Everything in the view language is extra syntax for function calls. In the end, it boils down to:

const viewTodos = ({ data }) =>
    ul({
        children: data.todos.map(todo =>
            li({ children: [Moon.view.m.text({ data: todo })] })
        )
    });

Next, Moon.use is called with an object. This is how Moon configures drivers, programs that give input from the real world and handle output to the real world. In our case, it is called with two properties: data and view.

The data input and output is handled by the Moon data driver, which gives data as input and can accept new data as output. It is responsible for storing data.

The view input and output is handled by the Moon view driver, which gives event information as input and can accept a new view as output. It is responsible for providing a functional interface to the DOM, and uses a virtual DOM under the hood. It is passed the #root element to tell it where to mount.

Now, an input can be added to the view to allow the user to create todos.

const viewTodos = ({ data }) =>
    <div>
        <input type="text" value=data.todo @input=updateTodo/>
        <button @click=createTodo>Create</button>

        <ul children=(data.todos.map(todo =>
            <li>{todo}</li>
        ))/>
    </div>;

The @ syntax in front of attribute names is for DOM events: in this case, the @input and @click events.
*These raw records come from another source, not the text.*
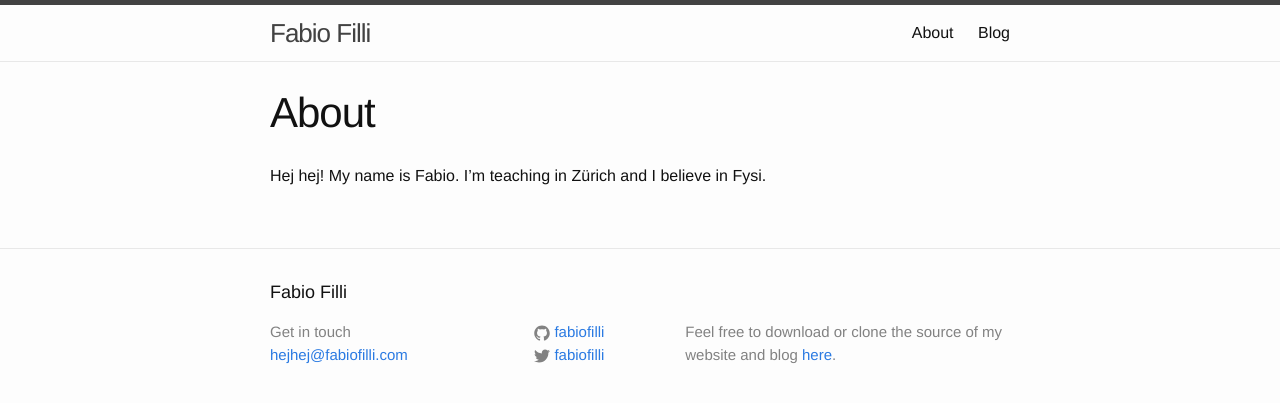
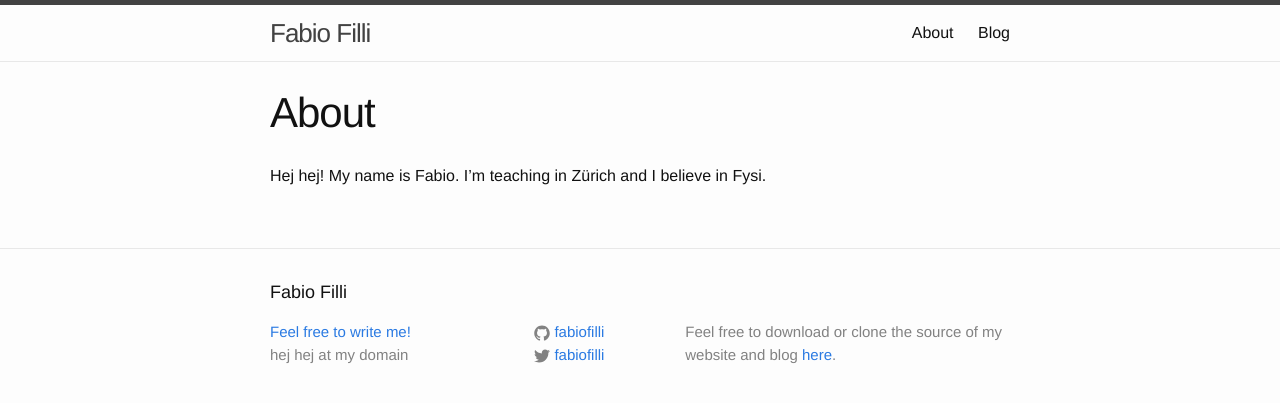
Before and after one commit to fabiofilli/fabiofilli, a Jekyll site: the page built from about.md, in a window 1280 px wide. Shown: the top 403 px of the page. Built offline with Jekyll 4.4.1, drawn with Linux system fonts in a browser that asks for light colours.

Commit message:
change email link in footer

```diff
--- a/_includes/footer.html
+++ b/_includes/footer.html
@@ -7,8 +7,8 @@
     <div class="footer-col-wrapper">
       <div class="footer-col  footer-col-1">
         <ul class="contact-list">
-          <li>Get in touch</li>
-          <li><a href="mailto:{{ site.email }}">{{ site.email }}</a></li>
+          <li><a href="mailto:{{ site.email }}">Feel free to write me!</a></li>
+          <li>hej hej at my domain</a></li>
         </ul>
       </div>
 
```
The @input event runs a handler when the value of an input changes. The @click event runs a handler whenever there is a click.

The event handlers will then look like:

const updateTodo = ({ data, view }) => {
    const dataNew = { ...data, todo: view.target.value };

    return {
        data: dataNew,
        view: <viewTodos data=dataNew/>
    };
};

const createTodo = ({ data }) => {
    const dataNew = {
        todo: "",
        todos: [...data.todos, data.todo]
    };

    return {
        data: dataNew,
        view: <viewTodos data=dataNew/>
    };
};

The event handlers have the same structure as the function we passed to Moon.run. Every time Moon runs a function, it gives it inputs from drivers and expects outputs for drivers. Event handlers are no different.

For the updateTodo event handler, the view driver provides event data as input. Using this, new data is created with the updated todo. This new data is returned to the data driver to store, and the new view is returned to the view driver to update the DOM.

For the createTodo event handler, new data is created again. It has an empty todo to clear the input and new todos using the current value of data.todo. The new data and view are returned to their corresponding drivers to make changes to the real world.

Try it!

This guide resulted in an extremely basic todo application, but can be extended to support more features. Try the following exercises to test your knowledge:

By default, the playground has a fully functioning todo application that has a few more advanced features. Try extending it with what you've learned!